= What to do =
Find every line in the records below that holds the word "columns", and copy it out.

BEGIN Data supplied

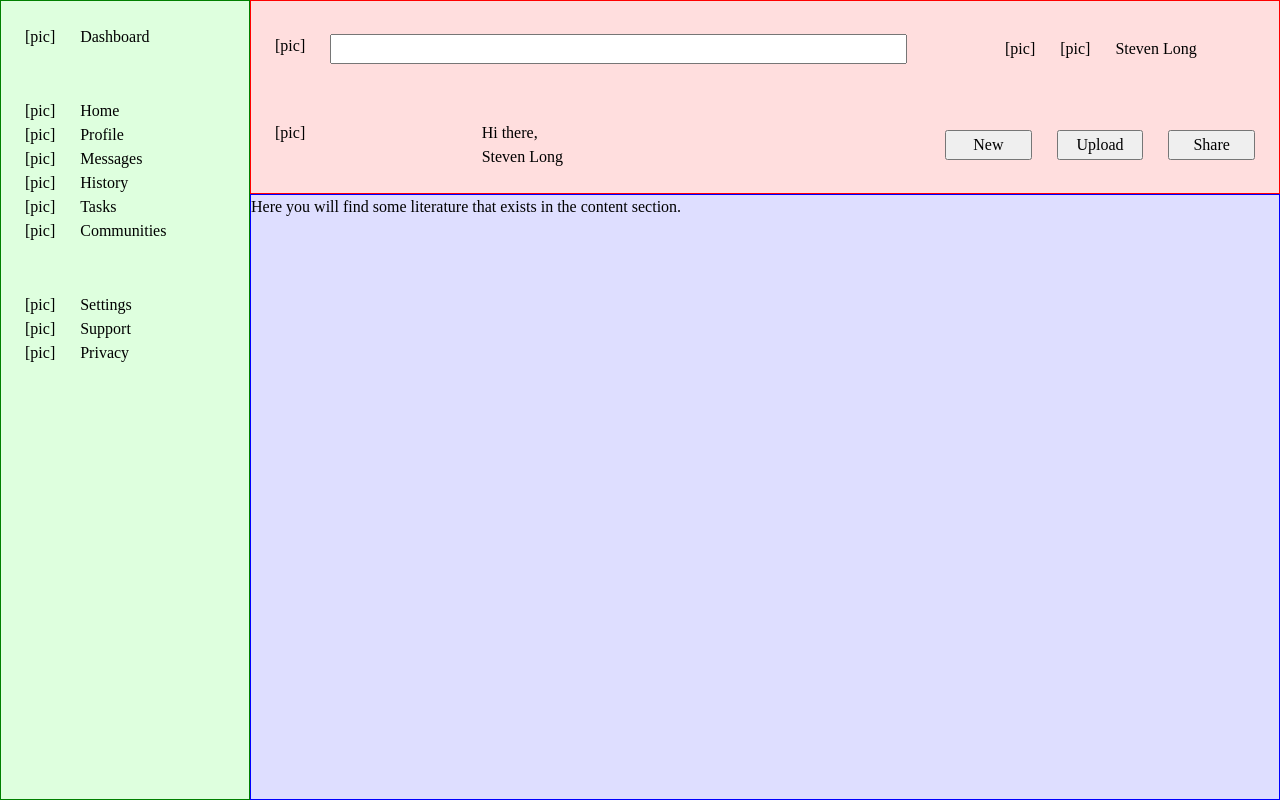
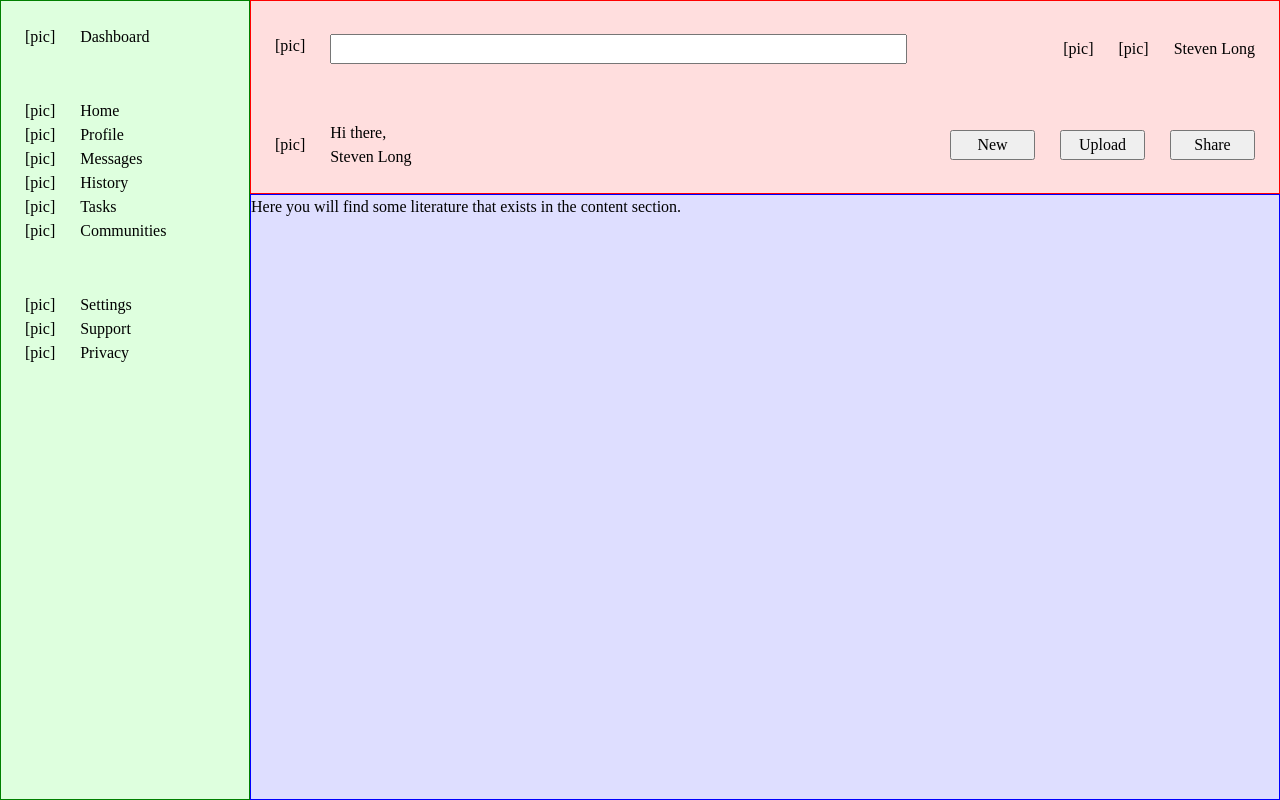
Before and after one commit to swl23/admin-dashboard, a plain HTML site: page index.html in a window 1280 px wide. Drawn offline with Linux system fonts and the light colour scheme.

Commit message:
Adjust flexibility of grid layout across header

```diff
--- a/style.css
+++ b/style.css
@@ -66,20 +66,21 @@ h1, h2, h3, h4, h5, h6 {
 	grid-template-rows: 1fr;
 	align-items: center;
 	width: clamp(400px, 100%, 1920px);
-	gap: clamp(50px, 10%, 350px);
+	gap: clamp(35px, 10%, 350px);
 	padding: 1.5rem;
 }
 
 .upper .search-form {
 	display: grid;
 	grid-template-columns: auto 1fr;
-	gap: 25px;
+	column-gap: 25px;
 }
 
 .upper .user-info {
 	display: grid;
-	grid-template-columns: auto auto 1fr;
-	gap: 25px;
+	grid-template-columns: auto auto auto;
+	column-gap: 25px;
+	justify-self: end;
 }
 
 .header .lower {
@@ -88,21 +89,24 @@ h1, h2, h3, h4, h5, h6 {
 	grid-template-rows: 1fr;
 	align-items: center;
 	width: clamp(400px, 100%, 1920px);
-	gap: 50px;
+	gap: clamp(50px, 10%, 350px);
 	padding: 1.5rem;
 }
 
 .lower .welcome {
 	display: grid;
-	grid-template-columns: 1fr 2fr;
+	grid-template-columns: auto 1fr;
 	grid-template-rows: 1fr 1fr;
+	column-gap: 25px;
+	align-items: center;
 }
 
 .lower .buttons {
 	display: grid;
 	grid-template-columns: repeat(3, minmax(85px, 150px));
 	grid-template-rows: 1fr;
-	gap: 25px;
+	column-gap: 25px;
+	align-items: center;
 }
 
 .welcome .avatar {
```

END Data supplied
BEGIN Data supplied

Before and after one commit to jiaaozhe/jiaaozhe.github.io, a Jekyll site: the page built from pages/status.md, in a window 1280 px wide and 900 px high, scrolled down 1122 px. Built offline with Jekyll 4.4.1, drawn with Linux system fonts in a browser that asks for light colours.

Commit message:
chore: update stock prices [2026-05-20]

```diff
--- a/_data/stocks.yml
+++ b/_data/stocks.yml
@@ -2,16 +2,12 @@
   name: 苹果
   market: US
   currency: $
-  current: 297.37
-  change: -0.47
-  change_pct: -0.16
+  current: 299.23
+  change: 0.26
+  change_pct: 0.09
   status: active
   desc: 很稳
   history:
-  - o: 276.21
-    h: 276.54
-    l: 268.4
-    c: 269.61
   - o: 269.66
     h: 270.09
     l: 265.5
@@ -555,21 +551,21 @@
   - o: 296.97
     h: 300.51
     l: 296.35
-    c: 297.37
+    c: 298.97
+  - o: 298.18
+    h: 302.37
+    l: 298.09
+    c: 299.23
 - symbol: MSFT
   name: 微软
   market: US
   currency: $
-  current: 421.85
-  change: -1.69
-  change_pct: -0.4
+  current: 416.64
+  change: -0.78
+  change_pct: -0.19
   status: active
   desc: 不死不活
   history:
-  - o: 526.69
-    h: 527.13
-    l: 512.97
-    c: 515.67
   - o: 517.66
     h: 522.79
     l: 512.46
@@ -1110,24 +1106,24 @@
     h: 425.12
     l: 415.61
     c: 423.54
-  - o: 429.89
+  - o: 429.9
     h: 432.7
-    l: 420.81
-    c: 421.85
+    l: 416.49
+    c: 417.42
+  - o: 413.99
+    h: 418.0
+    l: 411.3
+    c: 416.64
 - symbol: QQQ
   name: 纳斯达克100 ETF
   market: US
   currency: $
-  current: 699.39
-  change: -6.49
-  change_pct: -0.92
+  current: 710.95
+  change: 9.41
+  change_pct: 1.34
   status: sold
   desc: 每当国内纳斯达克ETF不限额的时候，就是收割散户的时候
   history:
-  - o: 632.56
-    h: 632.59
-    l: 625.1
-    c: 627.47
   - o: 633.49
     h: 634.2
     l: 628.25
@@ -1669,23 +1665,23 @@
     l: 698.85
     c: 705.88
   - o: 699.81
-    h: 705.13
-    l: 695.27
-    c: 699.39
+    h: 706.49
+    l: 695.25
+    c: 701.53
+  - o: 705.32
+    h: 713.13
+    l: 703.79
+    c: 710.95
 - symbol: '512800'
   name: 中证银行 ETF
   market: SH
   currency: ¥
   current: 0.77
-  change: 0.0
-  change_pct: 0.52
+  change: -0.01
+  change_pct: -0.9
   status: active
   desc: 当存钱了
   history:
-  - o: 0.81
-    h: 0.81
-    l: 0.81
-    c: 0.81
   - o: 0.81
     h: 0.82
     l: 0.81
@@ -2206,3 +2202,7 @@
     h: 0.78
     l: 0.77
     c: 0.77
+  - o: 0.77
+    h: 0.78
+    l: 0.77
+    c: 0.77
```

END Data supplied

= Expected answer =
 	grid-template-columns: auto 1fr;
-	grid-template-columns: auto auto 1fr;
+	grid-template-columns: auto auto auto;
-	grid-template-columns: 1fr 2fr;
+	grid-template-columns: auto 1fr;
 	grid-template-columns: repeat(3, minmax(85px, 150px));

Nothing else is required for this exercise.